→ Directions for this task
For each line of the data that includes the word "function", copy the line.

*** Given information ***

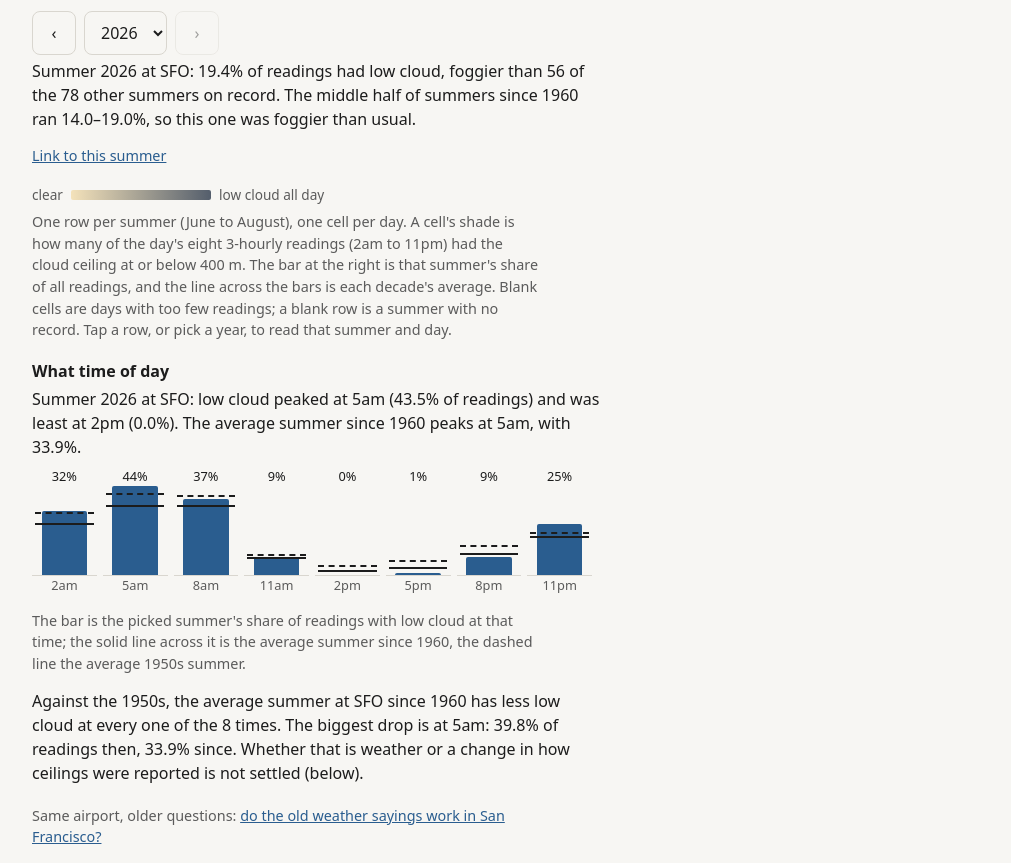
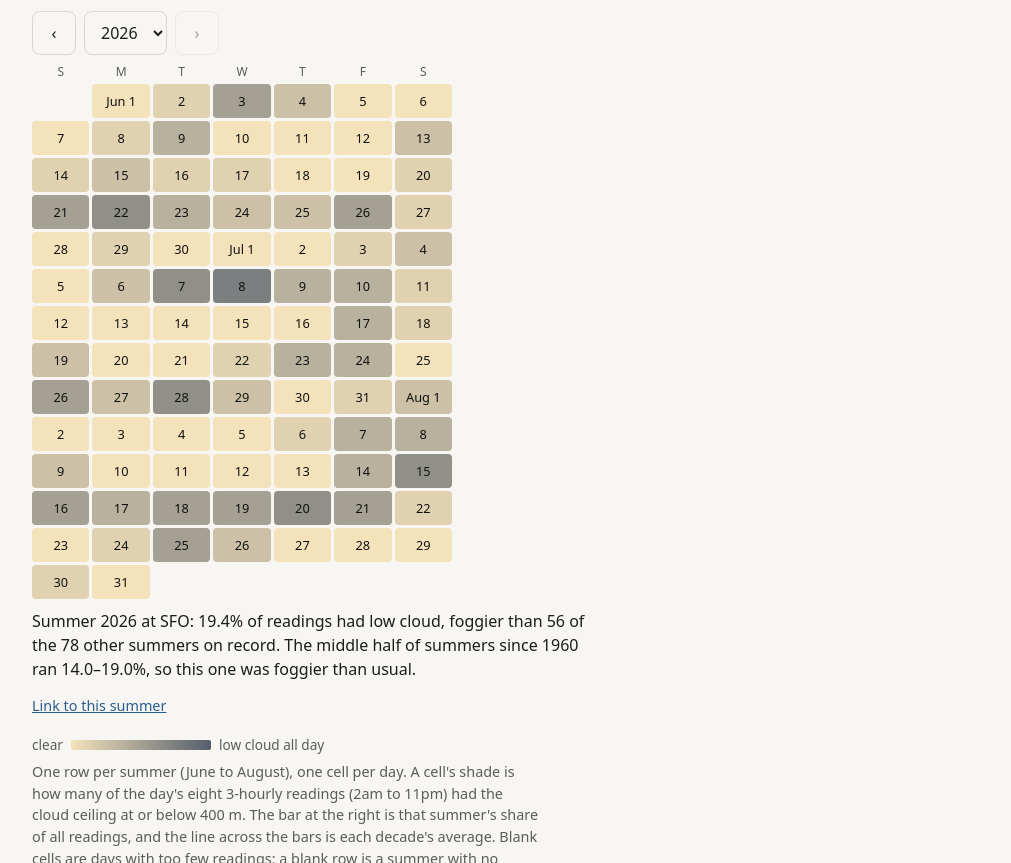
Before and after one commit to matmat202/fog-decades, a plain HTML site: page index.html in a window 1280 px wide. Shown: the part 1021-1884 px from the top of the page, without its empty margins (134-1145 px from the left). Drawn offline with Linux system fonts and the light colour scheme.

Commit message:
Update fog-decades 2026-11-23
🤖 Generated with [Claude Code](https://claude.com/claude-code)

```diff
--- a/fog.js
+++ b/fog.js
@@ -11,6 +11,7 @@ const FOG = {
     const b = dark ? [196, 204, 214] : [84, 94, 108];
     return `rgb(${a.map((c, i) => Math.round(c + (b[i] - c) * t)).join(",")})`;
   },
+  month(m) { return ["Jun", "Jul", "Aug"][m - 6]; },
   mean(xs) { return xs.reduce((s, x) => s + x, 0) / xs.length; },
   decade(stn, d) { return (stn.decades.find(x => x.decade === d) || {}).share; },
   // the sentence at the top: what changed, and when
@@ -45,7 +46,7 @@ const FOG = {
       `so this one was ${y.share < lo ? "clearer than usual" : y.share > hi ? "foggier than usual" : "typical"}.`;
     if (day != null && data.days[day]) {
       const [m, d] = data.days[day].split("-").map(Number);
-      const when = `${["Jun", "Jul", "Aug"][m - 6]} ${d}`, v = y.days[day];
+      const when = `${FOG.month(m)} ${d}`, v = y.days[day];
       s += v < 0 ? ` ${when} has too few readings to say.`
         : ` ${when}: low cloud in about ${v} of 8 readings.`;
     }
@@ -99,6 +100,22 @@ const FOG = {
     const day = m[3] ? data.days.indexOf(m[3]) : -1;
     return { key, year, day: day < 0 ? null : day };
   },
+  // one summer as a calendar, a week to a row from Sunday: the columns before Jun 1, then one cell a day.
+  // The grid's cells are 2-3 px wide on a phone, too small to tap a day; these are about 48.
+  calendar(data, year) {
+    const lead = new Date(Date.UTC(year, 5, 1)).getUTCDay();
+    return { lead, cells: data.days.map((md, i) => {
+      const [m, d] = md.split("-").map(Number);
+      return { i, d, m, name: `${FOG.month(m)} ${d}` };
+    }) };
+  },
+  // the text colour that reads best on a cell's shade: near-black or white, by contrast ratio
+  ink(rgb) {
+    const lum = c => { c /= 255; return c <= 0.04045 ? c / 12.92 : ((c + 0.055) / 1.055) ** 2.4; };
+    const [r, g, b] = rgb.match(/\d+/g).map(Number), L = 0.2126 * lum(r) + 0.7152 * lum(g) + 0.0722 * lum(b);
+    // against #111 (L 0.0056) and #fff (L 1)
+    return (L + 0.05) / 0.0556 >= 1.05 / (L + 0.05) ? "#111" : "#fff";
+  },
   // which summer (row) and day (column) a point on the canvas falls on; day is null off the grid
   hit(L, x, y) {
     const r = Math.floor((y - L.top) / L.rh);
@@ -134,6 +151,21 @@ function hours(el, data, key, year) {
       (o == null ? "" : `<i class="old" style="bottom:${(100 * o / top).toFixed(1)}%"></i>`) +
       `</span><span class="t">${t}</span></div>`;
   }).join("");
+}
+
+// the picked summer's days as buttons, shaded like the grid; the picked day is pressed
+function days(el, data, key, pick) {
+  const y = data.stations[key].years.find(r => r.year === pick.year), dark = matchMedia("(prefers-color-scheme: dark)").matches;
+  const cal = FOG.calendar(data, pick.year);
+  el.setAttribute("aria-label", `Summer ${pick.year}, day by day`);
+  el.innerHTML = ["S", "M", "T", "W", "T", "F", "S"].map(w => `<span class="wd" aria-hidden="true">${w}</span>`).join("") +
+    cal.cells.map(c => {
+      const v = y.days[c.i], bg = FOG.shade(v, dark);
+      const style = (c.i === 0 ? `grid-column-start:${cal.lead + 1};` : "") + (bg ? `background:${bg};color:${FOG.ink(bg)};` : "");
+      const say = v < 0 ? "too few readings" : `low cloud in ${v} of 8 readings`;
+      return `<button type="button" class="day${bg ? "" : " none"}" data-day="${c.i}" aria-pressed="${pick.day === c.i}"` +
+        ` aria-label="${c.name}: ${say}" style="${style}">${c.d === 1 ? c.name : c.d}</button>`;
+    }).join("");
 }
 
 function draw(canvas, data, key, pick) {
@@ -217,6 +249,7 @@ async function main() {
     document.getElementById("when").textContent = FOG.when(data, key, pick.year);
     document.getElementById("then").textContent = FOG.then(data, key);
     hours(document.getElementById("hours"), data, key, pick.year);
+    days(document.getElementById("days"), data, key, pick);
     const i = years().indexOf(pick.year);
     document.getElementById("prev").disabled = i <= 0;
     document.getElementById("next").disabled = i >= years().length - 1;
@@ -236,6 +269,14 @@ async function main() {
     if (!h || !years().includes(layout.first + h.row)) return;
     pick.year = layout.first + h.row; pick.day = h.day; picked();
   });
+  document.getElementById("days").addEventListener("click", e => {
+    const b = e.target.closest("button[data-day]");
+    if (!b) return;
+    const i = Number(b.dataset.day);
+    pick.day = pick.day === i ? null : i; picked();
+    const again = document.querySelector(`#days [data-day="${i}"]`);
+    if (again) again.focus();
+  });
   document.querySelectorAll(".tabs button").forEach(b => b.addEventListener("click", () => { key = b.dataset.stn; picked(); }));
   // the share sheet on a phone, the clipboard elsewhere; if neither works the link just opens itself
   share.addEventListener("click", async e => {
@@ -252,4 +293,4 @@ async function main() {
 }
 
 if (typeof window !== "undefined") main();
-else module.exports = { FOG, stats, hours };
+else module.exports = { FOG, stats, hours, days };
--- a/index.html
+++ b/index.html
@@ -43,6 +43,12 @@
   .pick button, .pick select { font:inherit; min-height:44px; padding:6px 12px; border:1px solid var(--line); background:transparent; color:var(--fg); border-radius:8px; }
   .pick button { min-width:44px; cursor:pointer; }
   .pick button:disabled { opacity:.4; cursor:default; }
+  .days { display:grid; grid-template-columns:repeat(7, 1fr); gap:3px; max-width:420px; margin:8px 0 10px; }
+  .days .wd { text-align:center; font-size:.75rem; color:var(--muted); }
+  .days button { font:inherit; font-size:.8rem; min-height:34px; padding:0; border:1px solid transparent; border-radius:4px; cursor:pointer; white-space:nowrap; }
+  .days button.none { background:transparent; color:var(--muted); border:1px dashed var(--line); }
+  .days button[aria-pressed="true"] { outline:2px solid var(--fg); outline-offset:1px; font-weight:700; }
+  .days button:focus-visible { outline:3px solid var(--accent); outline-offset:1px; }
   #readout { margin:0 0 4px; max-width:62ch; min-height:3em; }
   .share { margin:0 0 8px; font-size:.9rem; }
   .share a { display:inline-block; padding:10px 0; }
@@ -85,13 +91,14 @@
       <select id="year" aria-label="Summer"></select>
       <button type="button" id="next" aria-label="Later summer">&rsaquo;</button>
     </div>
+    <div class="days" id="days" role="group"></div>
     <p id="readout" aria-live="polite"></p>
     <p class="share"><a id="permalink" href="#sfo">Link to this summer</a></p>
     <div class="legend">clear <i id="ramp"></i> low cloud all day</div>
     <figcaption>One row per summer (June to August), one cell per day. A cell's shade is how many of the
       day's eight 3-hourly readings (2am to 11pm) had the cloud ceiling at or below <span class="lowm">400</span> m. The bar at the right is
       that summer's share of all readings, and the line across the bars is each decade's average. Blank cells are days with too few readings; a blank row is a summer with no record.
-      Tap a row, or pick a year, to read that summer and day.</figcaption>
+      Tap a row, or pick a year, to read that summer; tap a day in the calendar under the year to read that day.</figcaption>
     <h3>What time of day</h3>
     <p id="when" aria-live="polite"></p>
     <div class="hours" id="hours" role="list" aria-label="Share of readings with low cloud at each time of day, picked summer"></div>
```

*** End of Given information ***

→ Exercise answer
@@ -134,6 +151,21 @@ function hours(el, data, key, year) {
+function days(el, data, key, pick) {
 function draw(canvas, data, key, pick) {
@@ -217,6 +249,7 @@ async function main() {
@@ -236,6 +269,14 @@ async function main() {
@@ -252,4 +293,4 @@ async function main() {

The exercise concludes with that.